▶ _Assignment_
For this exercise, please find the lines in the entries that include the word "smlltitle" and copy them.

--------------------------------

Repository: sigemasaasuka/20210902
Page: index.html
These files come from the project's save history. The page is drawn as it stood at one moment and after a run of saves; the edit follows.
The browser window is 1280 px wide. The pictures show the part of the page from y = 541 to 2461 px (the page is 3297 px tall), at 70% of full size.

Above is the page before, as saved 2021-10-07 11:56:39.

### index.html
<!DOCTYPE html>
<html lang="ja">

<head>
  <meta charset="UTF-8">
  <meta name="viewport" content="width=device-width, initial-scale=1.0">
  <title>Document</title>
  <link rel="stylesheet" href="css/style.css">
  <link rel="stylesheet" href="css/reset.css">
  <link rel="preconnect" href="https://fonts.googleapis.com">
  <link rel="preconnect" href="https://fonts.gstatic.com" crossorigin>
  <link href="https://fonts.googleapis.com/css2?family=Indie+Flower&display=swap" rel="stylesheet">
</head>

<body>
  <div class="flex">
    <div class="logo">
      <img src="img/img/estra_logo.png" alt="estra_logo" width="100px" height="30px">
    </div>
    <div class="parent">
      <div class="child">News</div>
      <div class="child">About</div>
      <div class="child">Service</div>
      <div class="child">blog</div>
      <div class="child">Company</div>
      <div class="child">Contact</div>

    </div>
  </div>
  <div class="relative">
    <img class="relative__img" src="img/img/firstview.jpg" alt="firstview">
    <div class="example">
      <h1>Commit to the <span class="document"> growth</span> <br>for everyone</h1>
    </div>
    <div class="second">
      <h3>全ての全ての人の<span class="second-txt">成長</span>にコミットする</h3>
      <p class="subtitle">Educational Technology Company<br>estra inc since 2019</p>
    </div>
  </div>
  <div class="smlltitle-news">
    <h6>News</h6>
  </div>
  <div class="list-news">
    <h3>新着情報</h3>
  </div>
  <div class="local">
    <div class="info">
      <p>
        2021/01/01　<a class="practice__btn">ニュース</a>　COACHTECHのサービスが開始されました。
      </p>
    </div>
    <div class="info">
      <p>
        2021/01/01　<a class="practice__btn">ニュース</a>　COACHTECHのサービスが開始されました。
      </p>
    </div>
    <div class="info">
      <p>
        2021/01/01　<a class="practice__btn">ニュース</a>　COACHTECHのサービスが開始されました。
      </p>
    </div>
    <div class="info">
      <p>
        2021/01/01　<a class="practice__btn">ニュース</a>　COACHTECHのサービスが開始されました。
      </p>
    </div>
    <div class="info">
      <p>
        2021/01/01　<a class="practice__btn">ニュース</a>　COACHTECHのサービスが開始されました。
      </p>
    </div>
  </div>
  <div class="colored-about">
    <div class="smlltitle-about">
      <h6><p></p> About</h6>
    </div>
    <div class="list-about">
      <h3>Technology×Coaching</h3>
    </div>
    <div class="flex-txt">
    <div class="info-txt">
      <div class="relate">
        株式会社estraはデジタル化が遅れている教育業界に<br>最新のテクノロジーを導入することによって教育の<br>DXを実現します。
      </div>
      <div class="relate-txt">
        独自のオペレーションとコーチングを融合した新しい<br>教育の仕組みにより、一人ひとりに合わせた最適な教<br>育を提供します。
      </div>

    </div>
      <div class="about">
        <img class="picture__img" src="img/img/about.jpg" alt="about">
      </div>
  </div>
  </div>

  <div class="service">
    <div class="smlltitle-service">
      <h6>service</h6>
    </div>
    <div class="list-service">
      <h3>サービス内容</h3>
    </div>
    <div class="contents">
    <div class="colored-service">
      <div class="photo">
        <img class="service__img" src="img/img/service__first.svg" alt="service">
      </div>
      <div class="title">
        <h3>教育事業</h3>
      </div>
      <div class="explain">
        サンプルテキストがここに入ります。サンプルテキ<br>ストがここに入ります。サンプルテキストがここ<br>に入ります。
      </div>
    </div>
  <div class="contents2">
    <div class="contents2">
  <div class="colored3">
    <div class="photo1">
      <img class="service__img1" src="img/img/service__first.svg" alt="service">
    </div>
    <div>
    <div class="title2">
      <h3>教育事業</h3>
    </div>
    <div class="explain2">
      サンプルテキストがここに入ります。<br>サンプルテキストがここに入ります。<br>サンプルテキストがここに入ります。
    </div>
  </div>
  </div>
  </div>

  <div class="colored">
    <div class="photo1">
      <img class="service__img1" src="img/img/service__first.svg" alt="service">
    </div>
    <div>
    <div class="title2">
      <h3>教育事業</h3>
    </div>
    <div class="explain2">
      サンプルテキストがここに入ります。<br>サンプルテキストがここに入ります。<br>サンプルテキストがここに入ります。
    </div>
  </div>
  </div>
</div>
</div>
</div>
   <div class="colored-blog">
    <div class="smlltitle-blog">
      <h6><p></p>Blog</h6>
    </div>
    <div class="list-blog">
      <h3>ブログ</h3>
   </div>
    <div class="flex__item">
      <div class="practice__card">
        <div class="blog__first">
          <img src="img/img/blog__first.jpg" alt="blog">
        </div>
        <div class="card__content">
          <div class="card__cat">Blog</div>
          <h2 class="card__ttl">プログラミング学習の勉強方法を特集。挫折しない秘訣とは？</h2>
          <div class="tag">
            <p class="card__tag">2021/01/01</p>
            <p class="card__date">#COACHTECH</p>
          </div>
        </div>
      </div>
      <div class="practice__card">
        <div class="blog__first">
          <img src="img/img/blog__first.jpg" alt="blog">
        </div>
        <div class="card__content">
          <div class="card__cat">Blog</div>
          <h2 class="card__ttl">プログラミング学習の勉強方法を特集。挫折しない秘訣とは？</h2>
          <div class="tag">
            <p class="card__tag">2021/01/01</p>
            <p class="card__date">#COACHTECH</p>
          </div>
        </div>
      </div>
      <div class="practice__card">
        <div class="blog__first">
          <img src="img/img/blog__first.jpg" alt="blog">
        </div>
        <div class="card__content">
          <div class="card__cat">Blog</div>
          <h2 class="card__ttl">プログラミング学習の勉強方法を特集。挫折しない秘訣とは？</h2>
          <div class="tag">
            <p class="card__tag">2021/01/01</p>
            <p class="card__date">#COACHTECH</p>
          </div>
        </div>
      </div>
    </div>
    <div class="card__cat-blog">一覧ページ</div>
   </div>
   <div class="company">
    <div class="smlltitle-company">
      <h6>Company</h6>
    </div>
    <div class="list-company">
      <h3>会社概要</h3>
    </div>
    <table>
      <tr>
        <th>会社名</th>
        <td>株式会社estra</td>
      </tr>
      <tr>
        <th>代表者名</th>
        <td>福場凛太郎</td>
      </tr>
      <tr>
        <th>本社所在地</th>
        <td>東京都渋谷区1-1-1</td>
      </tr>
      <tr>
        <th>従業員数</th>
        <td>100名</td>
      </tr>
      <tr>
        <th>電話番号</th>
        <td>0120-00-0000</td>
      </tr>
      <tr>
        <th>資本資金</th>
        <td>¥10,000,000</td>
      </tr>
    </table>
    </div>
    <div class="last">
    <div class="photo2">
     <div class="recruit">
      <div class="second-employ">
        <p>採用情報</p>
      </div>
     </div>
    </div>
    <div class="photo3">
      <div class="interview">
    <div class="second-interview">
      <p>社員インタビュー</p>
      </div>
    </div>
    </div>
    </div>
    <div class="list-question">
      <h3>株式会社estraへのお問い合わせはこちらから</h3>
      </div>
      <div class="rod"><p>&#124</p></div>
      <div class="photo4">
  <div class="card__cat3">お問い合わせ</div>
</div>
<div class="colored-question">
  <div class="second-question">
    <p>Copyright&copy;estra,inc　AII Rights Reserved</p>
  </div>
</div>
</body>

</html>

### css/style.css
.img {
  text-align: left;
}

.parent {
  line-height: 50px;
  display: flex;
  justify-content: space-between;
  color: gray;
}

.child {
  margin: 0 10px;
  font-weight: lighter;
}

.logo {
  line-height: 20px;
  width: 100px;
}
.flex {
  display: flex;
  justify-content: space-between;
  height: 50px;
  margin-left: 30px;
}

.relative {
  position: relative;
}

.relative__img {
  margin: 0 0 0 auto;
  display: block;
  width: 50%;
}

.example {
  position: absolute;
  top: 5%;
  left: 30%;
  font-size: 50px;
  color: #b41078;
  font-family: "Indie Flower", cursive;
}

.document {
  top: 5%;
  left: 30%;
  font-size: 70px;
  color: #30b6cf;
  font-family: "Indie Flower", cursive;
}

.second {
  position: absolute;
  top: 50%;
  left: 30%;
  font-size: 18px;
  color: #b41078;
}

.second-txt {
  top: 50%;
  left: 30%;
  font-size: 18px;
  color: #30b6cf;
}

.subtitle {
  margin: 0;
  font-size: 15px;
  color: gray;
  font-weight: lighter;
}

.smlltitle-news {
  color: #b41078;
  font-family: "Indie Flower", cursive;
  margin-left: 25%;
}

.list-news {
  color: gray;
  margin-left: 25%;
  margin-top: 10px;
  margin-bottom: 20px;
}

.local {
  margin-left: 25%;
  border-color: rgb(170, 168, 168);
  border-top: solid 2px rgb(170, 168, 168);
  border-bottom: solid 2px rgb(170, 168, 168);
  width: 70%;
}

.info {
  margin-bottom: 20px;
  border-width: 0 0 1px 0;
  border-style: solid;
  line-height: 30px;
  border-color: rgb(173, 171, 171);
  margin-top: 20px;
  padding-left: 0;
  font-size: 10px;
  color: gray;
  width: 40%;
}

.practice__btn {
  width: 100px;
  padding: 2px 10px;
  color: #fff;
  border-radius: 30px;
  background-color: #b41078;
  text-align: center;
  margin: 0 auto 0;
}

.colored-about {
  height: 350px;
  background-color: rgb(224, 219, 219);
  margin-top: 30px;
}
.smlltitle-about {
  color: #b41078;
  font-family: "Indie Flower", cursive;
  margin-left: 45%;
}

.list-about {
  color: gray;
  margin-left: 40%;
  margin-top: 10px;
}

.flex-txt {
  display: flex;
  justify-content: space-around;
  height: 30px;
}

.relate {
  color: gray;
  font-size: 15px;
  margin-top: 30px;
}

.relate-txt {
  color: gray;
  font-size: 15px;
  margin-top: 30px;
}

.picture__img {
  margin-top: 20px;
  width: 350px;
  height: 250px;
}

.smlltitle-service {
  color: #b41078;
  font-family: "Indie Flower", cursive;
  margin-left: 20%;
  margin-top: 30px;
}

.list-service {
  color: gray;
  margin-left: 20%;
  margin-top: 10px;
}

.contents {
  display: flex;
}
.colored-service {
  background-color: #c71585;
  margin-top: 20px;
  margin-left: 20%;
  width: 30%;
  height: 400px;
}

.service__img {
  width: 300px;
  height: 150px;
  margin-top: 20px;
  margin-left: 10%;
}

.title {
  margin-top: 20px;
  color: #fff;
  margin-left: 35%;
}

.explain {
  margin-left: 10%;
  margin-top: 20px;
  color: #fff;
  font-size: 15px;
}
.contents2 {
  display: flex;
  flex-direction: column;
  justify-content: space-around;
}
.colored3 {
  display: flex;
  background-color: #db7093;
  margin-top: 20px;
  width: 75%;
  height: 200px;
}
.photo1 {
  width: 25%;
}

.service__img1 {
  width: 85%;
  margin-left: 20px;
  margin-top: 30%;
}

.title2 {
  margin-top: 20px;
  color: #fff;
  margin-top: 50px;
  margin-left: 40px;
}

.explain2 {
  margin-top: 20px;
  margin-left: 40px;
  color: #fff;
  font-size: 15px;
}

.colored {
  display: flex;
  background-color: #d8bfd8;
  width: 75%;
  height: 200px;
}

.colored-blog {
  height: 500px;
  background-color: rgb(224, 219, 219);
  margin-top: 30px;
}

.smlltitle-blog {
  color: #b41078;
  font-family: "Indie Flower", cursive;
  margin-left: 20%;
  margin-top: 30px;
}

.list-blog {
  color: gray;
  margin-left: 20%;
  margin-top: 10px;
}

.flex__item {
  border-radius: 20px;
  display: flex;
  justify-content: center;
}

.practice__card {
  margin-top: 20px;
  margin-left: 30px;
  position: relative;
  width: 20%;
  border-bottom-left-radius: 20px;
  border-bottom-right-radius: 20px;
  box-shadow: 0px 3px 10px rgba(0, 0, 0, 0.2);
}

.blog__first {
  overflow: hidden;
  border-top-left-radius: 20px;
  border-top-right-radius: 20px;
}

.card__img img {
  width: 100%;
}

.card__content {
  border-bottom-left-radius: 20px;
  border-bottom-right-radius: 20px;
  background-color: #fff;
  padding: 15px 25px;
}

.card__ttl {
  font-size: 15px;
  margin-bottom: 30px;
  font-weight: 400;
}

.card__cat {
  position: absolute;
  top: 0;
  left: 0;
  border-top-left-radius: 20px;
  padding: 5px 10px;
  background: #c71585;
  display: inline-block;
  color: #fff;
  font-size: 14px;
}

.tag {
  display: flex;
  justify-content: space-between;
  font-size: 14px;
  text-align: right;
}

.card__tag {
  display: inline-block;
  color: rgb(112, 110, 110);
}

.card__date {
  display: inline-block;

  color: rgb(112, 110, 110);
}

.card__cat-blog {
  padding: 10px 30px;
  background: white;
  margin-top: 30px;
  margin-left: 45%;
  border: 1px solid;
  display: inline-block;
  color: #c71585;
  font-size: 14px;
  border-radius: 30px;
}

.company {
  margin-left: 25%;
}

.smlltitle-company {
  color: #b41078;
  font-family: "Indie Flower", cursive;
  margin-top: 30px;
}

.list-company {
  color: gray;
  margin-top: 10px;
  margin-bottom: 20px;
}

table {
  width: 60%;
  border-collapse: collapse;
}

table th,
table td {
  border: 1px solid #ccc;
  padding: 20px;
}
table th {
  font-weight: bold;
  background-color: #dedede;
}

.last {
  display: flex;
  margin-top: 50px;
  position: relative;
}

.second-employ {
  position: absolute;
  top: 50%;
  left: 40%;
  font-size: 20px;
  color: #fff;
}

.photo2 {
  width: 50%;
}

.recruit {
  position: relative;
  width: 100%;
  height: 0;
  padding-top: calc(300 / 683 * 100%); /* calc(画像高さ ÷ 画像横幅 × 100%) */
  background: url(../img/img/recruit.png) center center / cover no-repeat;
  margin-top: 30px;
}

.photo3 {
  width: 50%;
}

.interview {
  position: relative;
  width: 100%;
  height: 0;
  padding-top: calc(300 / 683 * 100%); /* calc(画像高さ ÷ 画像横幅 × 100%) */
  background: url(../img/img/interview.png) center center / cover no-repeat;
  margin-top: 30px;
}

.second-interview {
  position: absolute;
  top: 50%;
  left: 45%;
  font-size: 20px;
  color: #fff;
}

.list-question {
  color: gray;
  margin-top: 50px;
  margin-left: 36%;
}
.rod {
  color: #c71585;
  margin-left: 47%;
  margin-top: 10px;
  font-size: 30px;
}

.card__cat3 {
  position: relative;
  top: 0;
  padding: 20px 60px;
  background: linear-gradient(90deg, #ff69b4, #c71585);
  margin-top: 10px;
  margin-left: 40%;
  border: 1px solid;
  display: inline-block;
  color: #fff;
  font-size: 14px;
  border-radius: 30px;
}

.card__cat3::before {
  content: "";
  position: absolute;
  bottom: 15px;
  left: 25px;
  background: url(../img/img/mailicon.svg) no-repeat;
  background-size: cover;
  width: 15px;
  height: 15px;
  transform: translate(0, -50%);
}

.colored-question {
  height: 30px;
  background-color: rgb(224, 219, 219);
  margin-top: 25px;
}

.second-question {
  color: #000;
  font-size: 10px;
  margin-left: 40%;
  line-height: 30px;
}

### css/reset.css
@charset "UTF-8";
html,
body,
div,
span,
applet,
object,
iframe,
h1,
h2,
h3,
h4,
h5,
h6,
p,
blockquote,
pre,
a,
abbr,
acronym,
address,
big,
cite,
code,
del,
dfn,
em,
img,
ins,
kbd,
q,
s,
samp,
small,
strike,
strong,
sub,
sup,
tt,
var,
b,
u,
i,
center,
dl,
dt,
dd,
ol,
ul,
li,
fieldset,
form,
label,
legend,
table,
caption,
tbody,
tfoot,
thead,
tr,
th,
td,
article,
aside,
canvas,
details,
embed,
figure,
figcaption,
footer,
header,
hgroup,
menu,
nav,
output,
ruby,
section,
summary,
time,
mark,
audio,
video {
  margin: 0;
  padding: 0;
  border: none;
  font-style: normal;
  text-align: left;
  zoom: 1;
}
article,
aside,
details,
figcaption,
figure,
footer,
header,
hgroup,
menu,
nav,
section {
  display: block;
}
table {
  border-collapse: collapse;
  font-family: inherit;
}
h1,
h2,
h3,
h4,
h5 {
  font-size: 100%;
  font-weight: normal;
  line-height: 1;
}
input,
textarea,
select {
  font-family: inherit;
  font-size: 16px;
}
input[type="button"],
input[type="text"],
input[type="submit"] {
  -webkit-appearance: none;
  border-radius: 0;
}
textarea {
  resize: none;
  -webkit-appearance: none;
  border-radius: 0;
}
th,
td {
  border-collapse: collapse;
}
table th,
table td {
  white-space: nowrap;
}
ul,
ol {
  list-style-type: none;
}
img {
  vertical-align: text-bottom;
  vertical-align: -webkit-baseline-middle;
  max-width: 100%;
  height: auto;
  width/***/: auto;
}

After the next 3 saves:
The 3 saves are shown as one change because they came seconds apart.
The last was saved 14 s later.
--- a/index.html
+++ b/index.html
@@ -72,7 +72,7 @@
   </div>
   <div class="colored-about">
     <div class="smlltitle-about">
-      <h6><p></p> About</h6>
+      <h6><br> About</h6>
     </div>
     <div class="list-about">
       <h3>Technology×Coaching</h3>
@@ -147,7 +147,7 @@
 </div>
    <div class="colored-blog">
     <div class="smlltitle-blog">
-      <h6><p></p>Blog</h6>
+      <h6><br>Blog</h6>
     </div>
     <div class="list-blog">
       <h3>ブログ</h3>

--------------------------------

▶ _Expected answer_
  <div class="smlltitle-news">
    <div class="smlltitle-about">
    <div class="smlltitle-service">
    <div class="smlltitle-blog">
    <div class="smlltitle-company">
.smlltitle-news {
.smlltitle-about {
.smlltitle-service {
.smlltitle-blog {
.smlltitle-company {
     <div class="smlltitle-about">
     <div class="smlltitle-blog">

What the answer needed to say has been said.